Some kids may not be drinking as much water as they ought to, so a company called Gululu is trying to make a game out of it. It's created a product called the Gululu Interactive Bottle, which is among the more high-tech water bottles out there: it has a screen, a home button, a pair of touch sensors, Wi-Fi, and wireless charging capabilities. It also has the ability to track how much water is being consumed.

There's no real standard for how much water kids need

When you first get Gululu's bottle, it'll have you set a goal for how much water your child should be drinking. It'll then track their progress on the bottle's screen in a couple of ways. There's a map that advances toward a goal as they drink more and more. They'll also have a digital pet (like a cartoon jellyfish / octopus thing) that evolves as they meet their goals. The hope is that kids will get invested enough in the digital pet to make them want to meet their daily drinking goals. Parents can check in on their progress through a connected app.

It's a neat idea and seems to be well made and put together, but there's definitely an open question here about how useful and necessary the Gululu is. For one, you have to convince kids to actually use it. But more important is the question of whether the kids of parents who can afford to buy a Wi-Fi-connected water bottle actually need more water at all.


A recent study from Harvard's T.H. Chan School of Public Health found that more than half of US kids and teens aren't getting enough water each day.

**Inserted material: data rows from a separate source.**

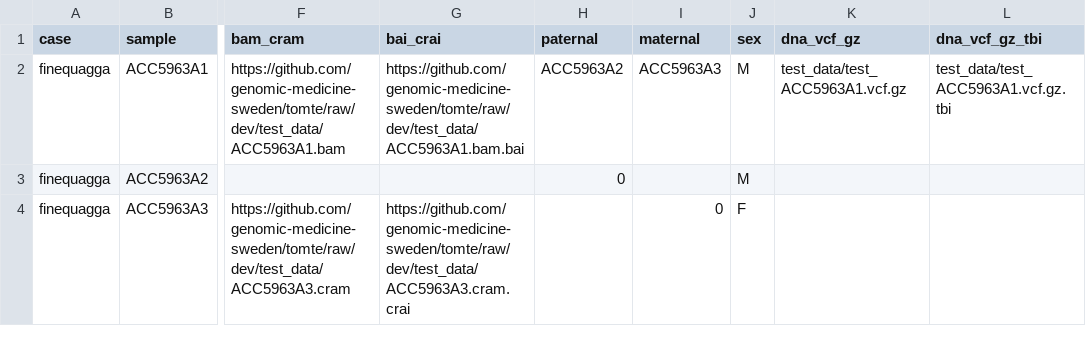
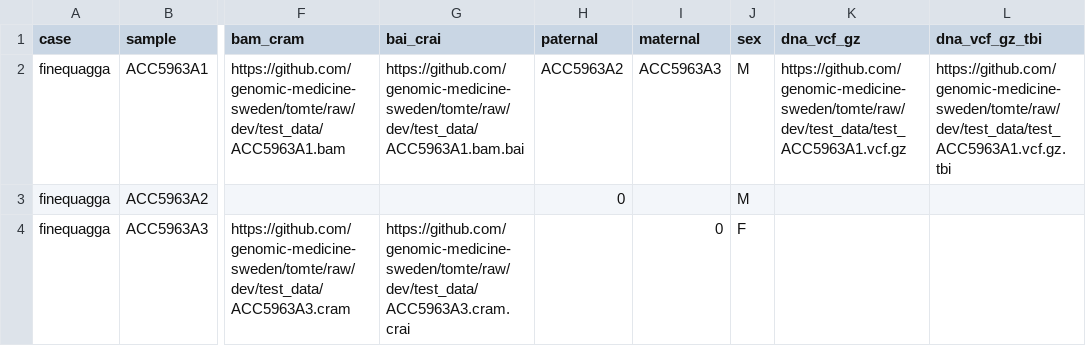
Before and after one commit to genomic-medicine-sweden/tomte, a CSV file: test_data/samplesheet_chr21.csv, drawn as a sheet; only a part is shown, gaps mark what is left out; the diff names each change by its address in the sheet, - before the commit and + after, or states it on an @@ line.

Commit message:
fix samplesheet

```diff
--- a/test_data/samplesheet_chr21.csv
+++ b/test_data/samplesheet_chr21.csv
-K2 (dna_vcf_gz): test_data/test_ACC5963A1.vcf.gz
+K2 (dna_vcf_gz): https://github.com/genomic-medicine-sweden/tomte/raw/dev/test_data/test_ACC5963A1.vcf.gz
-L2 (dna_vcf_gz_tbi): test_data/test_ACC5963A1.vcf.gz.tbi
+L2 (dna_vcf_gz_tbi): https://github.com/genomic-medicine-sweden/tomte/raw/dev/test_data/test_ACC5963A1.vcf.gz.tbi
```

There may well be something here, but there's one quirk in the study: it defines "enough water" by looking at two other studies, and those other studies are judging "enough water" by test scores. As it turns out, there isn't really an agreed upon definition of "enough water," and there's good reason to be critical of research saying we aren't meeting that undefined standards.

It launches on Kickstarter today

So the very idea that most US kids need more water may be wrong. That doesn't mean the Gululu is useless, but it's worth keeping in mind when deciding how necessary it is for your kid to drink from one.

Gululu's app will recommend to parents how much water their child should be drinking each day based on factors like weight, height, and where you live (it doesn't automatically update over time, so parents will have to change it as their child grows). The recommendation tries to account for natural water loss and the water you typically intake through food. Gululu says that its researchers "digested quite a few dissertations" while determining water requirements, so they're aiming for something accurate; but again, it's not based on any widely accepted standard of necessary water intake.

The Gululu Interactive Bottle is launching today through a Kickstarter campaign that's looking to raise $100,000. The bottle will sell for $99 and should begin shipping in September. The hardware is already finished; Gululu says it'll be using the Kickstarter campaign period to get feedback and polish up its app.

Correction May 24th, 1:24PM ET: Gululu says its water bottle can tell if kids try to cheat by dumping out water; an earlier version of this article joked that kids might attempt just that.